There is a danger in celebrating the Scrutinies if the community thinks of the elect as the only sinners in our midst who need conversion. All of us are called to continuing conversion throughout our lives, so we join with the elect in scrutinizing our own lives and praying to God for the grace to overcome the power of sin that still infects our hearts.
Many parishes today seek to surface the concrete issues that the elect need to confront; these issues then become the focus of the intercessions during the Scrutinies. Some parishes extend this discernment process to the wider community so that all are called to name the ways that evil continues to prevent them from living the gospel fully. Even if the parish does not do this in an organized way, every Catholic should spend some time reflecting on what obstacles to gospel living exist in his or her own life. Then when the Scrutinies are celebrated, we will all know that the prayers are for us as well as for the elect.

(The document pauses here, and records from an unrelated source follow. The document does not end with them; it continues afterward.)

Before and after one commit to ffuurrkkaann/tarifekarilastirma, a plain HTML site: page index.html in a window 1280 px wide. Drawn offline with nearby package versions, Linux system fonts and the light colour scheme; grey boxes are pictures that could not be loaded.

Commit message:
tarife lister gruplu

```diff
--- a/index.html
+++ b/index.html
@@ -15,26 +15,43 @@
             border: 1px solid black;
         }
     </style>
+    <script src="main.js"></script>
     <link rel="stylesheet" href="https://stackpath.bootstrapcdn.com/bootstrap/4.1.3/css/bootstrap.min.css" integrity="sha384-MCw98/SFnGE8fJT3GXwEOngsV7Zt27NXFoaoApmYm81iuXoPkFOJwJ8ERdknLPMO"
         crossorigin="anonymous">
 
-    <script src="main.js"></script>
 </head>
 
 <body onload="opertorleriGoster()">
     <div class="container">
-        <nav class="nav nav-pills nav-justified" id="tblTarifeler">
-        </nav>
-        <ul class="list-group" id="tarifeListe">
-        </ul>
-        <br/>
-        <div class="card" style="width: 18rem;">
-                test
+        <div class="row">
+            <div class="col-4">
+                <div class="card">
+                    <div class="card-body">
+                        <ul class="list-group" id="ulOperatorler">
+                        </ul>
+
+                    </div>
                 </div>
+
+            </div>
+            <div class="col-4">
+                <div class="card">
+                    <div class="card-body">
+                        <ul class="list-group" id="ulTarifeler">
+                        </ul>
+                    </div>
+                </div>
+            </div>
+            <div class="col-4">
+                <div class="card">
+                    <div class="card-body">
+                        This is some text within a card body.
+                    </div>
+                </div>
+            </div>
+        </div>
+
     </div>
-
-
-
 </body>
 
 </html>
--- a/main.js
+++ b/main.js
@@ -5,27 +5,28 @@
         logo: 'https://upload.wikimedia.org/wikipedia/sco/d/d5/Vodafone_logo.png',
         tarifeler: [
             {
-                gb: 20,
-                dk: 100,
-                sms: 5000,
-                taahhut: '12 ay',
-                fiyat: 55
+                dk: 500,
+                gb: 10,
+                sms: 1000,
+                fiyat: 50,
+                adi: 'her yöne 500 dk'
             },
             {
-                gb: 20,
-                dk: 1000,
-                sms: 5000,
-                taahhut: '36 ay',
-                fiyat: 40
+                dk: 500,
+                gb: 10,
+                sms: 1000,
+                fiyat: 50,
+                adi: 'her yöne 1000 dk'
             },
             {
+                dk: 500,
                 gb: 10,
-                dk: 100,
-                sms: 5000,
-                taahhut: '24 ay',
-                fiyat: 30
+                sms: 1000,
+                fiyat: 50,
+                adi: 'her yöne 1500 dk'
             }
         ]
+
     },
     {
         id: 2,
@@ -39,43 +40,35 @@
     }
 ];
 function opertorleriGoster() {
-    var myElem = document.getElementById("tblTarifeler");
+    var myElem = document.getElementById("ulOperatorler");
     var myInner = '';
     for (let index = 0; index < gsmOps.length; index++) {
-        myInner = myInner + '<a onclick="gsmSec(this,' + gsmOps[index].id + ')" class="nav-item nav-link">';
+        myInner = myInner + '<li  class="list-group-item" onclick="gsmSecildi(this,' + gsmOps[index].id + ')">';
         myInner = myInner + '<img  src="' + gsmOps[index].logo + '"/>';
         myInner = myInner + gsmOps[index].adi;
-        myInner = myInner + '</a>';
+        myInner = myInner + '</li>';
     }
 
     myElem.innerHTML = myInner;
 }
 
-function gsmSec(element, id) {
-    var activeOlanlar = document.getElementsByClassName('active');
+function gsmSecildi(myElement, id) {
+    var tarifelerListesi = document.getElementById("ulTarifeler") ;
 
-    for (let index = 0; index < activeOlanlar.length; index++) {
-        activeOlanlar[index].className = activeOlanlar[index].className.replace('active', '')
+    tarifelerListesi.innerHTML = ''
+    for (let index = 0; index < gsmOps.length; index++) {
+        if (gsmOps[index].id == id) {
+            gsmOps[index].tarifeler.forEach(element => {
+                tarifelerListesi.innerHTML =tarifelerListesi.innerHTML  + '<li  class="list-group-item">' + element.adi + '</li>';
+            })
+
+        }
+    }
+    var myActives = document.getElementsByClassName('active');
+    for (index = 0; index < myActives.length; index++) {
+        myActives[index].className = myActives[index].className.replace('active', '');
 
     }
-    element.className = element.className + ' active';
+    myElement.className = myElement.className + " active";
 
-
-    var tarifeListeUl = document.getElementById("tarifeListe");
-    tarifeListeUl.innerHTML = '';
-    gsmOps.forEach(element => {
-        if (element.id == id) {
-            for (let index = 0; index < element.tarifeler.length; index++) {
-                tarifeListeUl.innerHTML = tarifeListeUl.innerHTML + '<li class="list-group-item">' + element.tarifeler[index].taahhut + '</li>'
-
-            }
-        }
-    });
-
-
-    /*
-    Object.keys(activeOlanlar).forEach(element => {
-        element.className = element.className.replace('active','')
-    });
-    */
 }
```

Taking seriously this dynamic of scrutiny and conversion gives us a richer perspective on Lenten “giving up”. What we are to give up more than anything else is sin, which is to say we are to give up whatever keeps us from living out our baptismal promises fully. Along with the elect we all need to approach the season of Lent asking ourselves what needs to change in our lives if we are to live the gospel values that Jesus taught us. Our journey through these forty days should be a movement ever closer to Christ and to the way of life he has exemplified for us.